§ Input
§

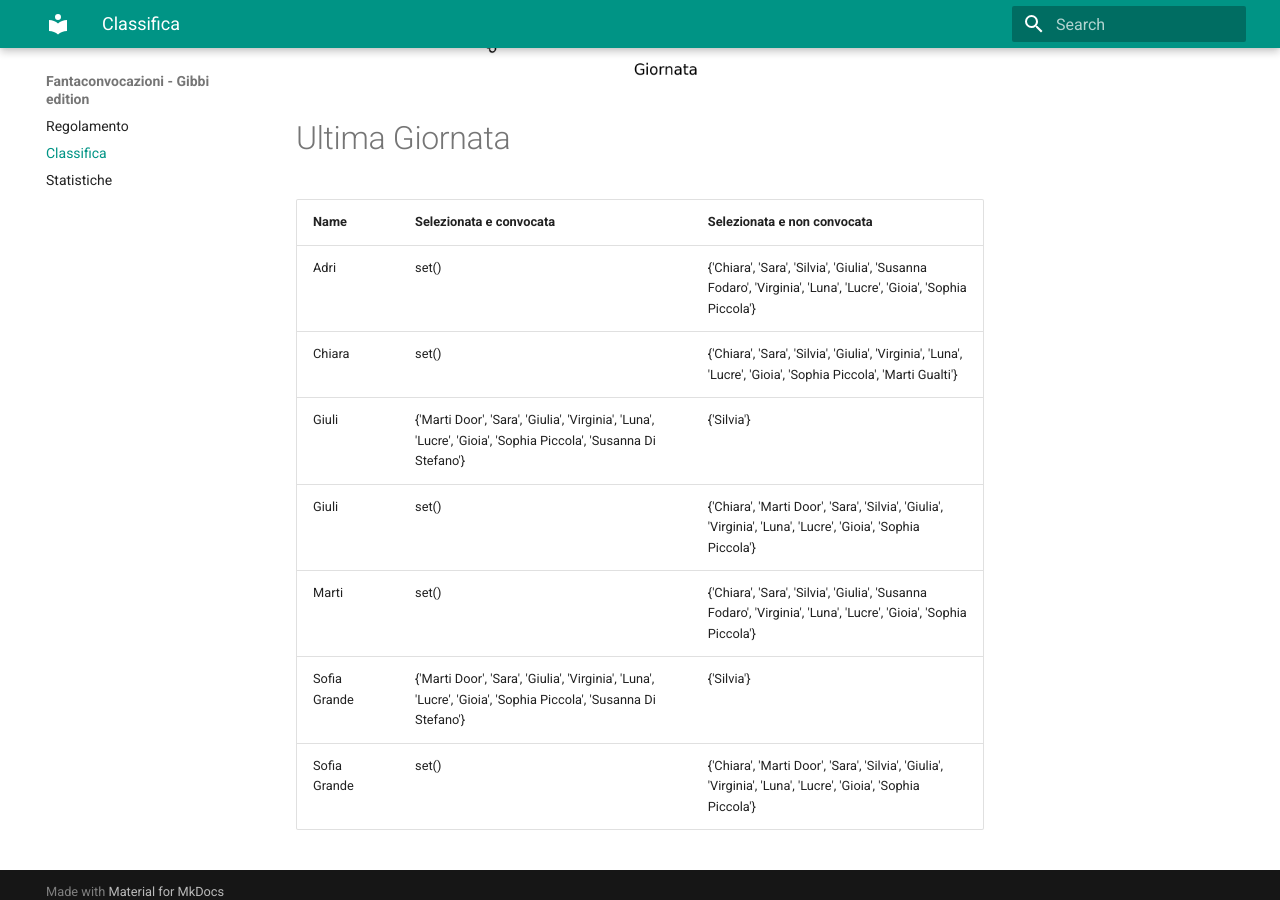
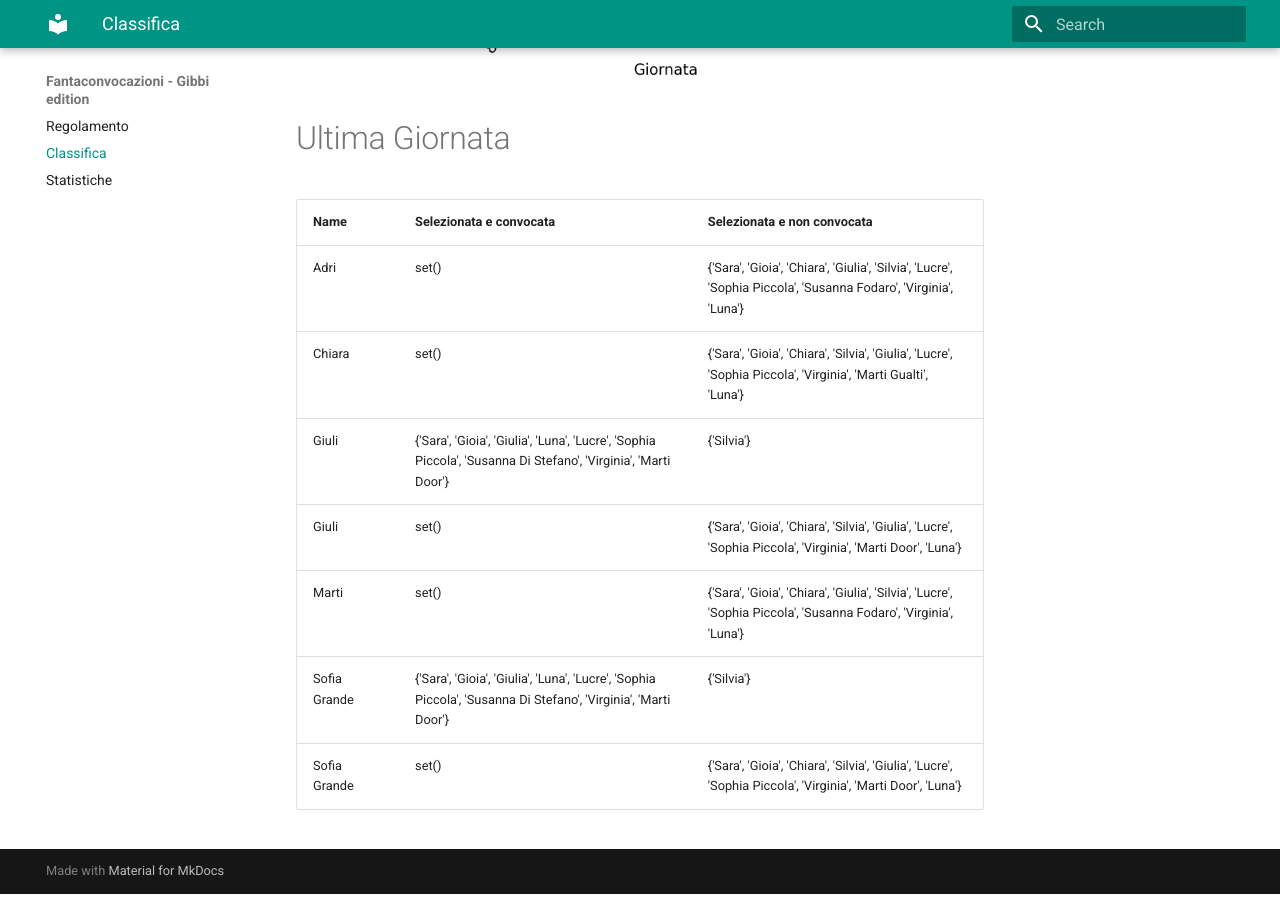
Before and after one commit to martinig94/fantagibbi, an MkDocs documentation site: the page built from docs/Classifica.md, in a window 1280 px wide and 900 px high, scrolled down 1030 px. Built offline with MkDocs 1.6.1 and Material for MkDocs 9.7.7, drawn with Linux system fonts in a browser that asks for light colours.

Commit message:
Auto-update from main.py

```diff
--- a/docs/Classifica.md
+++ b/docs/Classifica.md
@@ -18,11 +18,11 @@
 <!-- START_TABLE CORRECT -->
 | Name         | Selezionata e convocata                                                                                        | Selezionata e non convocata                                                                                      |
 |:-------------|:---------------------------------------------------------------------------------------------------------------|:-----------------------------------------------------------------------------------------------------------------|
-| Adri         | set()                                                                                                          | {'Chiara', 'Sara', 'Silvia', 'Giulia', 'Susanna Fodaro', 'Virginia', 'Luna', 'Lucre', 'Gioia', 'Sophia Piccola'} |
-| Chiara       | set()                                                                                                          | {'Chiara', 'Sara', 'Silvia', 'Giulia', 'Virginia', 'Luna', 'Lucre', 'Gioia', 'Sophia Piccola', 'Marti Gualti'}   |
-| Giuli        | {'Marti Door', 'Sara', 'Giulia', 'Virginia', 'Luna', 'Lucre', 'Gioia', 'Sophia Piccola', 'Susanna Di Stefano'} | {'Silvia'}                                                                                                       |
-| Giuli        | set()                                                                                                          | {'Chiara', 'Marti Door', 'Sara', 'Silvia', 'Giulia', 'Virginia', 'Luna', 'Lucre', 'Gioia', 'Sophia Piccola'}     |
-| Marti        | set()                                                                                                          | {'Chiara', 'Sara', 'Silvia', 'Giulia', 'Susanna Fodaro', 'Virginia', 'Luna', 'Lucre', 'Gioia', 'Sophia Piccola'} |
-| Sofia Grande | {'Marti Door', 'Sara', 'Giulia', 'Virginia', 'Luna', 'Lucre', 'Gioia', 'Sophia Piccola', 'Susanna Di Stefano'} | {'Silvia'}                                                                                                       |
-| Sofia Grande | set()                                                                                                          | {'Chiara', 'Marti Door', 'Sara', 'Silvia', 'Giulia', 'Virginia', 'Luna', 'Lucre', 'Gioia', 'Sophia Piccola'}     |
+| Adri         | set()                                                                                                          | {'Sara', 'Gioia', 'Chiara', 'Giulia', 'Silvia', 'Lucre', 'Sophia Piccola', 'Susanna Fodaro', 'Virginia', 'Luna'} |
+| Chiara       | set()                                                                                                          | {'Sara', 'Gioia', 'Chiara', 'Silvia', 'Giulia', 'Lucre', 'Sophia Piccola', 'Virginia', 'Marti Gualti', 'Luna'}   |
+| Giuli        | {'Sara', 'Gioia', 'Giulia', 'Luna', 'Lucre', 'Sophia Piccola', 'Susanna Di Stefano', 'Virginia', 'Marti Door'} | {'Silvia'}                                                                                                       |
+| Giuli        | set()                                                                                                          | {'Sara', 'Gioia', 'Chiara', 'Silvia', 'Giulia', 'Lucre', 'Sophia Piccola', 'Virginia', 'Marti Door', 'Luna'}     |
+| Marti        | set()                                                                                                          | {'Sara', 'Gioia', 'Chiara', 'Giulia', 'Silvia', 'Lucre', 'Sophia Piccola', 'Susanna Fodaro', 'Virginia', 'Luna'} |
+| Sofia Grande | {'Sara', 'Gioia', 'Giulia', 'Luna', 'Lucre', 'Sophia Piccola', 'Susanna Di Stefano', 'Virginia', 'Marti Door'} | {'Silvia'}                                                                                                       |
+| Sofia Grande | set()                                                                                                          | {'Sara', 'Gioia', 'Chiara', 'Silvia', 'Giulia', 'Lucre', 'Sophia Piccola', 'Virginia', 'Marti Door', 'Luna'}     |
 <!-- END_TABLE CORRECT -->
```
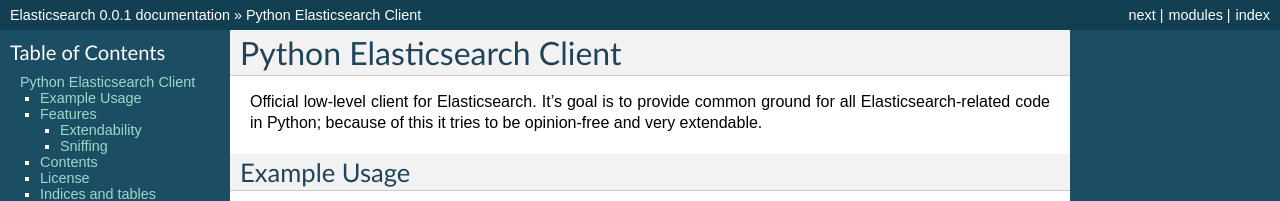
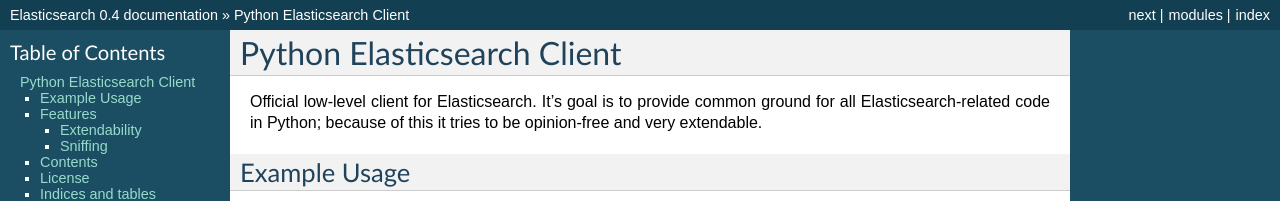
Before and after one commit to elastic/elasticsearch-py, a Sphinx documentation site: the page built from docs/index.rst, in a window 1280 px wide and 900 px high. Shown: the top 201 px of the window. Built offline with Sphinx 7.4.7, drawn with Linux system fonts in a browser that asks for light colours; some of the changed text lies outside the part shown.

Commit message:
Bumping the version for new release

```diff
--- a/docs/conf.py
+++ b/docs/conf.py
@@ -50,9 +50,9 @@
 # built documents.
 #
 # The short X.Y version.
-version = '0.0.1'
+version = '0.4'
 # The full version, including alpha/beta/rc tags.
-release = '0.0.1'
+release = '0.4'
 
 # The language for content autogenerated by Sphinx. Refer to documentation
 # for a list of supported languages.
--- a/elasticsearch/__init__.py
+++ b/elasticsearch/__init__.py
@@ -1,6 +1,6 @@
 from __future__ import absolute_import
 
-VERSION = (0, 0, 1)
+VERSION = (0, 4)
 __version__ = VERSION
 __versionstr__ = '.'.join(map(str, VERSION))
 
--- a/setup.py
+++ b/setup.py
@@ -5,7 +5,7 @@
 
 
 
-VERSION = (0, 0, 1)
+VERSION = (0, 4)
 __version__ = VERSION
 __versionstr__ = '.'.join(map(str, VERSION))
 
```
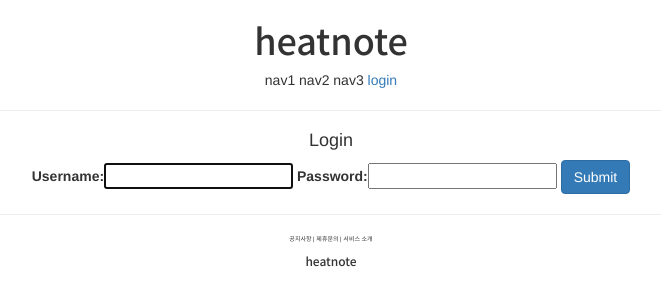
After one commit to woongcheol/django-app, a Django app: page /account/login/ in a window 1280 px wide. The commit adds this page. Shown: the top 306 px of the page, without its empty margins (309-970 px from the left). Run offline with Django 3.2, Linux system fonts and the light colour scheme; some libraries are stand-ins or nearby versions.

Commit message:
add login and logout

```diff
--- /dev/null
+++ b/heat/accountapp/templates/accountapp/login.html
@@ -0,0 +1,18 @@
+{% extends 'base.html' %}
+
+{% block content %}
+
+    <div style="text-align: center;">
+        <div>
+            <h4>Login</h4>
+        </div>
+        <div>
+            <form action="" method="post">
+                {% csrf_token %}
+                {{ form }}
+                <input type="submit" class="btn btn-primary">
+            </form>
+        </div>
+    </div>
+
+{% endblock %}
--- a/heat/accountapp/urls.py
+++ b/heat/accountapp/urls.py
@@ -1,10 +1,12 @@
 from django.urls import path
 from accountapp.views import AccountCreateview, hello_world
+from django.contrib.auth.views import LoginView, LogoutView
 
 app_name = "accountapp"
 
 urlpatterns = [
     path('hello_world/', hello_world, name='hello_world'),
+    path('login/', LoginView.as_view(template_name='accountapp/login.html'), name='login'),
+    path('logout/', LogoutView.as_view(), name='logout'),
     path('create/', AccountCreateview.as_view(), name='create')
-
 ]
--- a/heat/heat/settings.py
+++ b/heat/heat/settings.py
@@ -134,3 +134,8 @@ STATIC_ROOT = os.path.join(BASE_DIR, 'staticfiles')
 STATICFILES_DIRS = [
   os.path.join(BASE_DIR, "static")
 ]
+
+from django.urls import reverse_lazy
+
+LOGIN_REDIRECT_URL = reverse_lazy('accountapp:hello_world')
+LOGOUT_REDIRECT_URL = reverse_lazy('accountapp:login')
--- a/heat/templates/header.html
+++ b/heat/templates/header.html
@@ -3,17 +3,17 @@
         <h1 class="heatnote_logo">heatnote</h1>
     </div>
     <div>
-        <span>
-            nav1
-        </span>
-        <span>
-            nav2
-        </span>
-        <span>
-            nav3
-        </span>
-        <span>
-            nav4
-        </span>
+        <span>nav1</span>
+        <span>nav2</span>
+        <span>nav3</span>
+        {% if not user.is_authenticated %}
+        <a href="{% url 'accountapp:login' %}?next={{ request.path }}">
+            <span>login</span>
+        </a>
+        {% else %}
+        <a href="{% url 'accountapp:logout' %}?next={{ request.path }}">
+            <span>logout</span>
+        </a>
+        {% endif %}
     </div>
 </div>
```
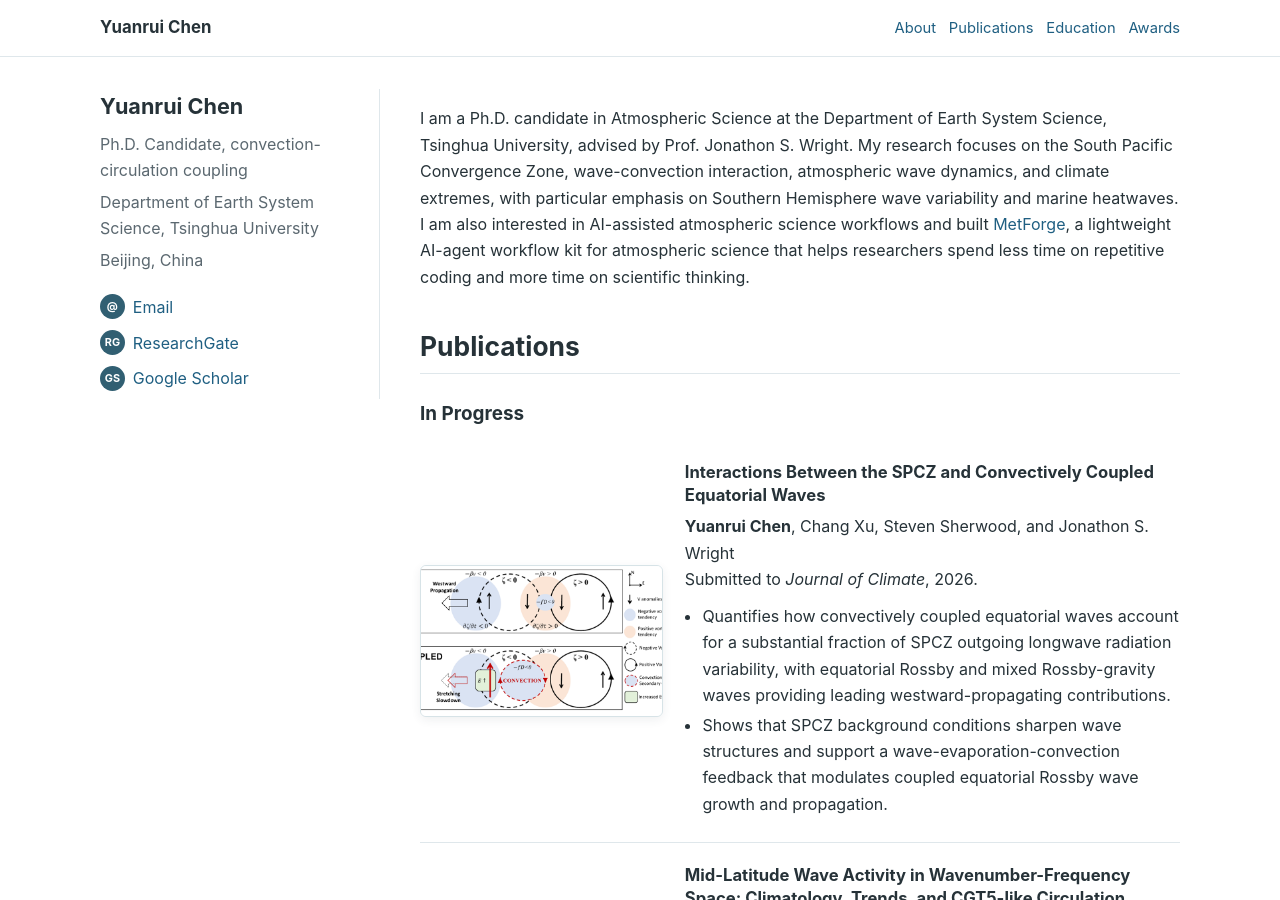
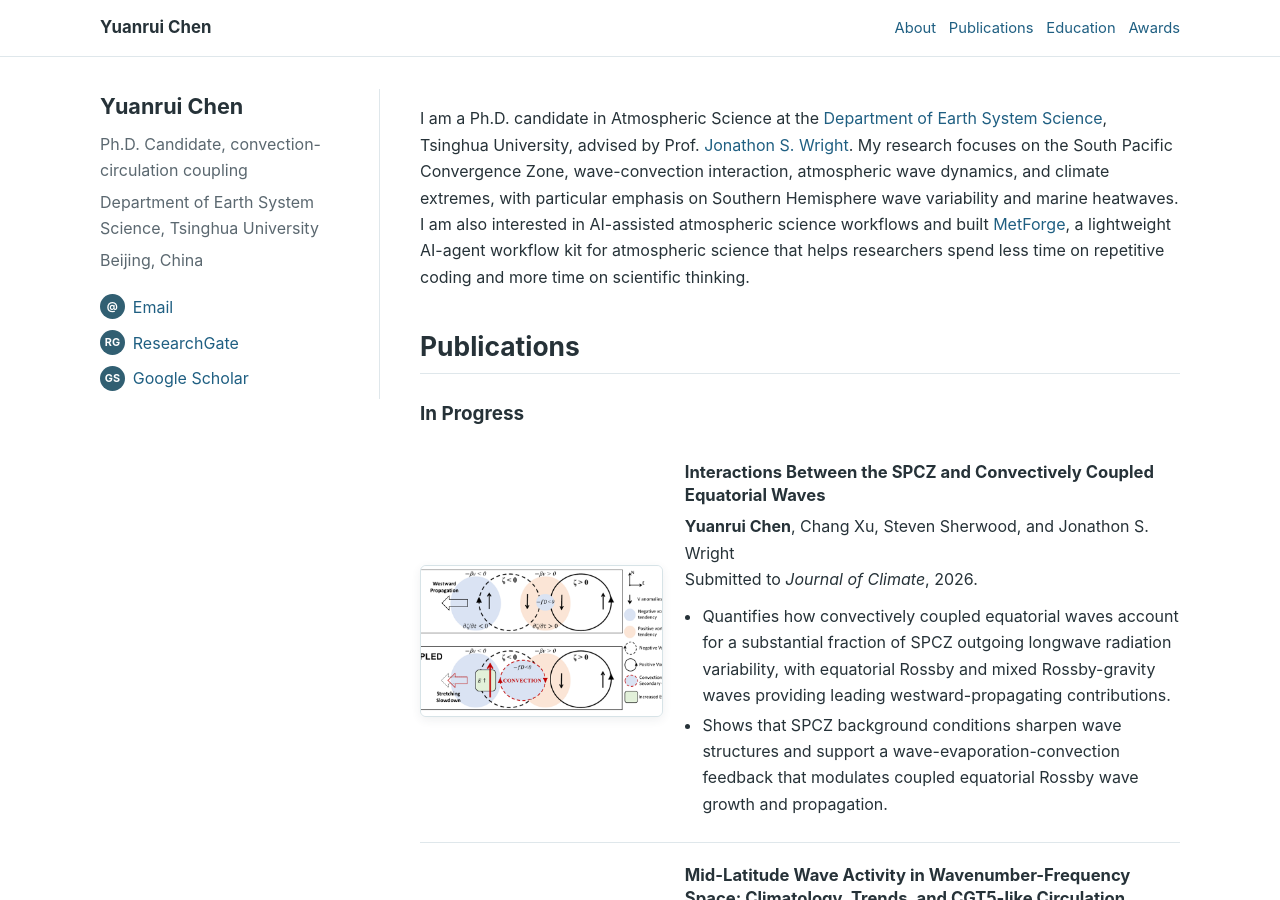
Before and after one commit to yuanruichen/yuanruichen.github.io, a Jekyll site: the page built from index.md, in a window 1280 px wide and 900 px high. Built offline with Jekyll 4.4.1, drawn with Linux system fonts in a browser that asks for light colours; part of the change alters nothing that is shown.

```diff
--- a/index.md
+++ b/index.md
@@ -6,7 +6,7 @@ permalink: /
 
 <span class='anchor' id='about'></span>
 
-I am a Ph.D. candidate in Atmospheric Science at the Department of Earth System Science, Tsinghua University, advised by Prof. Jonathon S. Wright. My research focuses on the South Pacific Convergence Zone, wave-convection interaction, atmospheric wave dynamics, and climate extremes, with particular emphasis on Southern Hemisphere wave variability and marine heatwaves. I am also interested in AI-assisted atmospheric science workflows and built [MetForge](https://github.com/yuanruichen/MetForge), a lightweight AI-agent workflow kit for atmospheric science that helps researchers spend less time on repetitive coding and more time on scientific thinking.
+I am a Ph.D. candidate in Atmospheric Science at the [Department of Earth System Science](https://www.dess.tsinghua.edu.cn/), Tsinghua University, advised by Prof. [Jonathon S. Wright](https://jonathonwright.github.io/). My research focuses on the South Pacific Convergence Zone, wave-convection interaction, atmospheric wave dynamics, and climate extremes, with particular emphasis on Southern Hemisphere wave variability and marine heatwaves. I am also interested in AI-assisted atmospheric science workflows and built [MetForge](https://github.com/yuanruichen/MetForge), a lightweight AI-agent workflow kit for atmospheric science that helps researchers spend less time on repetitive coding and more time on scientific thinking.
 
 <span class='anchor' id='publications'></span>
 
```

§

§ What is required
The answer must consist of every line from the entries that holds the string "join".

§ Reply to the task
 __versionstr__ = '.'.join(map(str, VERSION))
 __versionstr__ = '.'.join(map(str, VERSION))
@@ -134,3 +134,8 @@ STATIC_ROOT = os.path.join(BASE_DIR, 'staticfiles')
   os.path.join(BASE_DIR, "static")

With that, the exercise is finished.